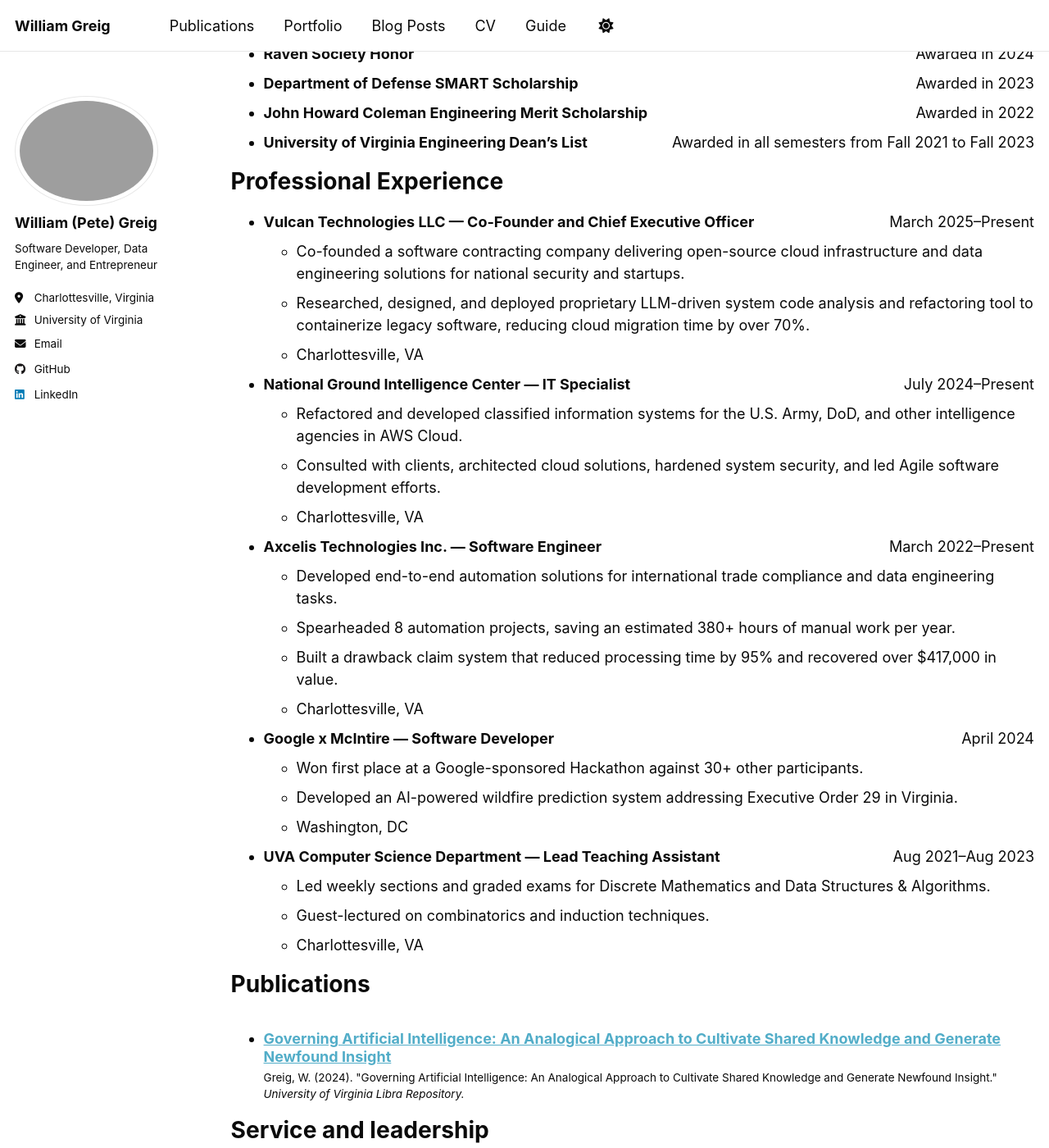
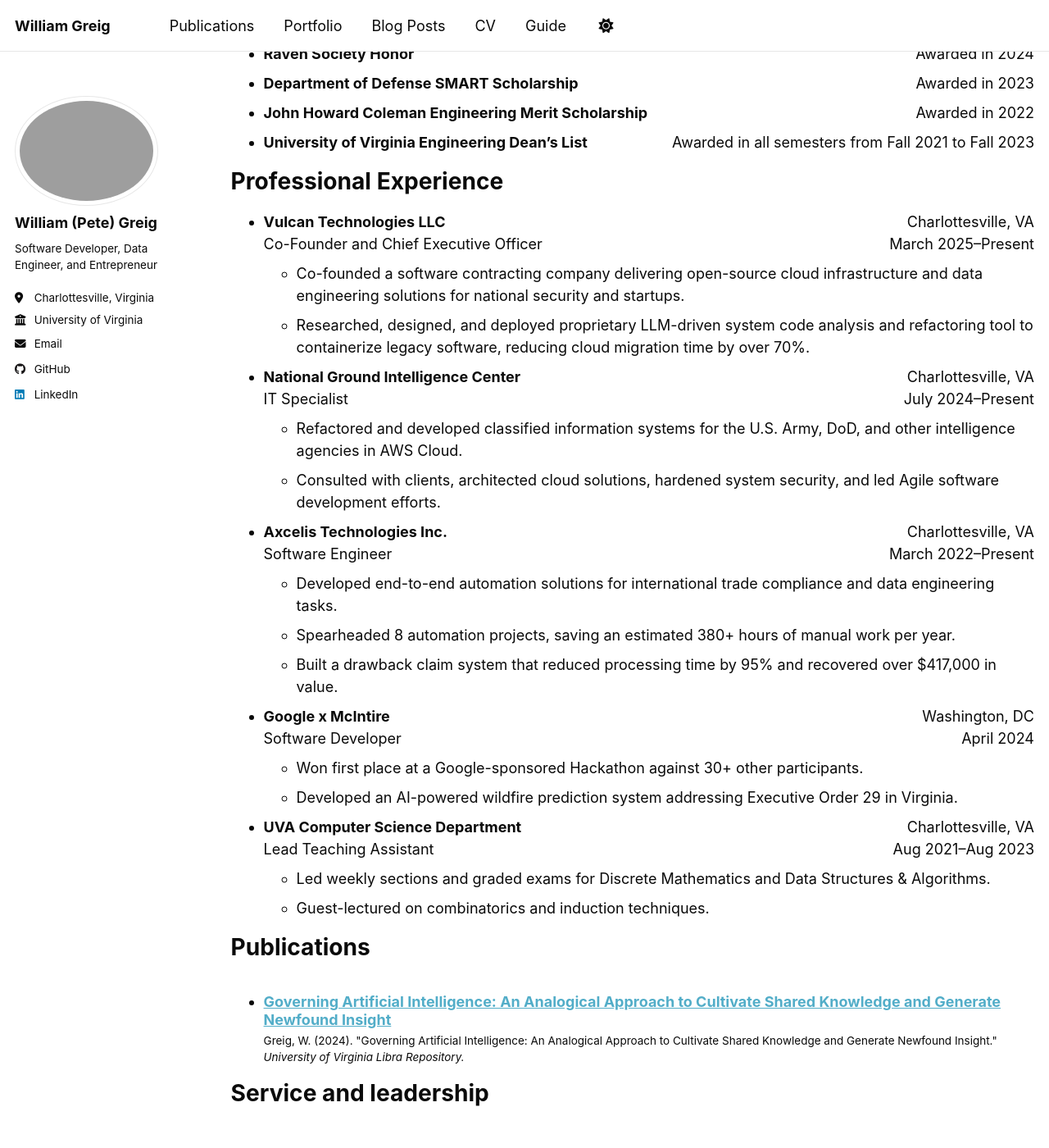
Before and after one commit to WilliamGreig/williamgreig.github.io, a Jekyll site: the page built from _pages/cv.md, in a window 1280 px wide and 1400 px high, scrolled down 409 px. Shown: the whole window at 82% size. Built offline with Jekyll 4.4.1, drawn with Linux system fonts in a browser that asks for light colours; some of the changed text lies outside the part shown.

Commit message:
updating

```diff
--- a/_pages/cv.md
+++ b/_pages/cv.md
@@ -24,7 +24,7 @@
       <span>Aug 2020 – May 2024</span>
     </div>
     <ul>
-      <li>3.90 Cumulative GPA 3.95 Major GPA on a 4.00 Scale</li>
+      <li>3.90 Cumulative GPA; 3.95 Major GPA on a 4.00 Scale</li>
       <li>Graduated with Highest Distinction (Summa Cum Laude)</li>
     </ul>
   </li>
@@ -78,65 +78,81 @@
 <ul>
   <li>
     <div style="display: flex; justify-content: space-between; width: 100%;">
-      <strong>Vulcan Technologies LLC — Co-Founder and Chief Executive Officer</strong>
+      <strong>Vulcan Technologies LLC</strong>
+      <span>Charlottesville, VA</span>
+    </div>
+    <div style="display: flex; justify-content: space-between; width: 100%;">
+      <span>Co-Founder and Chief Executive Officer</span>
       <span>March 2025–Present</span>
     </div>
     <ul>
       <li>Co-founded a software contracting company delivering open-source cloud infrastructure and data engineering solutions for national security and startups.</li>
       <li>Researched, designed, and deployed proprietary LLM-driven system code analysis and refactoring tool to containerize legacy software, reducing cloud migration time by over 70%.</li>
-      <li>Charlottesville, VA</li>
     </ul>
   </li>
 
   <li>
     <div style="display: flex; justify-content: space-between; width: 100%;">
-      <strong>National Ground Intelligence Center — IT Specialist</strong>
+      <strong>National Ground Intelligence Center</strong>
+      <span>Charlottesville, VA</span>
+    </div>
+    <div style="display: flex; justify-content: space-between; width: 100%;">
+      <span>IT Specialist</span>
       <span>July 2024–Present</span>
     </div>
     <ul>
       <li>Refactored and developed classified information systems for the U.S. Army, DoD, and other intelligence agencies in AWS Cloud.</li>
       <li>Consulted with clients, architected cloud solutions, hardened system security, and led Agile software development efforts.</li>
-      <li>Charlottesville, VA</li>
     </ul>
   </li>
 
   <li>
     <div style="display: flex; justify-content: space-between; width: 100%;">
-      <strong>Axcelis Technologies Inc. — Software Engineer</strong>
+      <strong>Axcelis Technologies Inc.</strong>
+      <span>Charlottesville, VA</span>
+    </div>
+    <div style="display: flex; justify-content: space-between; width: 100%;">
+      <span>Software Engineer</span>
       <span>March 2022–Present</span>
     </div>
     <ul>
       <li>Developed end-to-end automation solutions for international trade compliance and data engineering tasks.</li>
       <li>Spearheaded 8 automation projects, saving an estimated 380+ hours of manual work per year.</li>
       <li>Built a drawback claim system that reduced processing time by 95% and recovered over $417,000 in value.</li>
-      <li>Charlottesville, VA</li>
     </ul>
   </li>
 
   <li>
     <div style="display: flex; justify-content: space-between; width: 100%;">
-      <strong>Google x McIntire — Software Developer</strong>
+      <strong>Google x McIntire</strong>
+      <span>Washington, DC</span>
+    </div>
+    <div style="display: flex; justify-content: space-between; width: 100%;">
+      <span>Software Developer</span>
       <span>April 2024</span>
     </div>
     <ul>
       <li>Won first place at a Google-sponsored Hackathon against 30+ other participants.</li>
       <li>Developed an AI-powered wildfire prediction system addressing Executive Order 29 in Virginia.</li>
-      <li>Washington, DC</li>
     </ul>
   </li>
 
   <li>
     <div style="display: flex; justify-content: space-between; width: 100%;">
-      <strong>UVA Computer Science Department — Lead Teaching Assistant</strong>
+      <strong>UVA Computer Science Department</strong>
+      <span>Charlottesville, VA</span>
+    </div>
+    <div style="display: flex; justify-content: space-between; width: 100%;">
+      <span>Lead Teaching Assistant</span>
       <span>Aug 2021–Aug 2023</span>
     </div>
     <ul>
       <li>Led weekly sections and graded exams for Discrete Mathematics and Data Structures & Algorithms.</li>
       <li>Guest-lectured on combinatorics and induction techniques.</li>
-      <li>Charlottesville, VA</li>
     </ul>
   </li>
 </ul>
+
 
 Publications
 ======
```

◇ ◇ ◇

Please copy every line of the records above in which "Executive" appears.

-      <strong>Vulcan Technologies LLC — Co-Founder and Chief Executive Officer</strong>
+      <span>Co-Founder and Chief Executive Officer</span>
       <li>Developed an AI-powered wildfire prediction system addressing Executive Order 29 in Virginia.</li>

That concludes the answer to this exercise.